**Problem statement**
Print out the entries exactly, and include each one.

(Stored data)
_ _ _ _ _ _ _

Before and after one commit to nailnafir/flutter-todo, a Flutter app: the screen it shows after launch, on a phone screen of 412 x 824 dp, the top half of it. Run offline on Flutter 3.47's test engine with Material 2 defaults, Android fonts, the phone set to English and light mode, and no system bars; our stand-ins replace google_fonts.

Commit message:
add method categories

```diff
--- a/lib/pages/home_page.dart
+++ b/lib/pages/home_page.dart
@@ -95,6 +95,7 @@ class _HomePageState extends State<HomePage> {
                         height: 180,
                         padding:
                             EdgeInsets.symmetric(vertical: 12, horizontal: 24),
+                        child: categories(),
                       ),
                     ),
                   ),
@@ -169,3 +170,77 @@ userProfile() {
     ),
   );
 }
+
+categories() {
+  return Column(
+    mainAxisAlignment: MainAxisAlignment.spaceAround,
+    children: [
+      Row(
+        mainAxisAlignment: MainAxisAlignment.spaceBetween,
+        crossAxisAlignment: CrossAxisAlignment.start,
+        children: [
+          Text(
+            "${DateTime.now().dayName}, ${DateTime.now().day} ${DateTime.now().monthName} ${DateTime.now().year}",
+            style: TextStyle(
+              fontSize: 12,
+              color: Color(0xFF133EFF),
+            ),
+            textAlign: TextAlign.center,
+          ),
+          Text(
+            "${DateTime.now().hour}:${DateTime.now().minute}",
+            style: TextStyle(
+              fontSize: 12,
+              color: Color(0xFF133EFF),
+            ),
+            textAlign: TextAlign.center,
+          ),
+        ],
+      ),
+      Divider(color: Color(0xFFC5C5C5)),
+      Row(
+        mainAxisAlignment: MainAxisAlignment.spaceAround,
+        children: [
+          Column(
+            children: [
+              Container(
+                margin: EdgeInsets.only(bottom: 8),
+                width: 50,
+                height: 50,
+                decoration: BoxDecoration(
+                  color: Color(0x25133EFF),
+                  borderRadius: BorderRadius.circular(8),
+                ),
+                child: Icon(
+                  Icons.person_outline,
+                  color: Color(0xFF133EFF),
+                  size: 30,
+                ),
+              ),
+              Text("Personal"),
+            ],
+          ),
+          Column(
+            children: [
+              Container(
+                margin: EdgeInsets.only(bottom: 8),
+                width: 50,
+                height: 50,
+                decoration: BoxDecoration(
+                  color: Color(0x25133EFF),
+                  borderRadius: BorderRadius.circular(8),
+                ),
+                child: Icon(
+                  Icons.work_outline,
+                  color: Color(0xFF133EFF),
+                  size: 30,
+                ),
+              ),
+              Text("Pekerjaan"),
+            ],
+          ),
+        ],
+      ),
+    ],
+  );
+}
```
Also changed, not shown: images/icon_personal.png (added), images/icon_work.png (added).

_ _ _ _ _ _ _

**Solution below**
Before and after one commit to nailnafir/flutter-todo, a Flutter app: the screen it shows after launch, on a phone screen of 412 x 824 dp, the top half of it. Run offline on Flutter 3.47's test engine with Material 2 defaults, Android fonts, the phone set to English and light mode, and no system bars; our stand-ins replace google_fonts.

Commit message:
add method categories

```diff
--- a/lib/pages/home_page.dart
+++ b/lib/pages/home_page.dart
@@ -95,6 +95,7 @@ class _HomePageState extends State<HomePage> {
                         height: 180,
                         padding:
                             EdgeInsets.symmetric(vertical: 12, horizontal: 24),
+                        child: categories(),
                       ),
                     ),
                   ),
@@ -169,3 +170,77 @@ userProfile() {
     ),
   );
 }
+
+categories() {
+  return Column(
+    mainAxisAlignment: MainAxisAlignment.spaceAround,
+    children: [
+      Row(
+        mainAxisAlignment: MainAxisAlignment.spaceBetween,
+        crossAxisAlignment: CrossAxisAlignment.start,
+        children: [
+          Text(
+            "${DateTime.now().dayName}, ${DateTime.now().day} ${DateTime.now().monthName} ${DateTime.now().year}",
+            style: TextStyle(
+              fontSize: 12,
+              color: Color(0xFF133EFF),
+            ),
+            textAlign: TextAlign.center,
+          ),
+          Text(
+            "${DateTime.now().hour}:${DateTime.now().minute}",
+            style: TextStyle(
+              fontSize: 12,
+              color: Color(0xFF133EFF),
+            ),
+            textAlign: TextAlign.center,
+          ),
+        ],
+      ),
+      Divider(color: Color(0xFFC5C5C5)),
+      Row(
+        mainAxisAlignment: MainAxisAlignment.spaceAround,
+        children: [
+          Column(
+            children: [
+              Container(
+                margin: EdgeInsets.only(bottom: 8),
+                width: 50,
+                height: 50,
+                decoration: BoxDecoration(
+                  color: Color(0x25133EFF),
+                  borderRadius: BorderRadius.circular(8),
+                ),
+                child: Icon(
+                  Icons.person_outline,
+                  color: Color(0xFF133EFF),
+                  size: 30,
+                ),
+              ),
+              Text("Personal"),
+            ],
+          ),
+          Column(
+            children: [
+              Container(
+                margin: EdgeInsets.only(bottom: 8),
+                width: 50,
+                height: 50,
+                decoration: BoxDecoration(
+                  color: Color(0x25133EFF),
+                  borderRadius: BorderRadius.circular(8),
+                ),
+                child: Icon(
+                  Icons.work_outline,
+                  color: Color(0xFF133EFF),
+                  size: 30,
+                ),
+              ),
+              Text("Pekerjaan"),
+            ],
+          ),
+        ],
+      ),
+    ],
+  );
+}
```
Also changed, not shown: images/icon_personal.png (added), images/icon_work.png (added).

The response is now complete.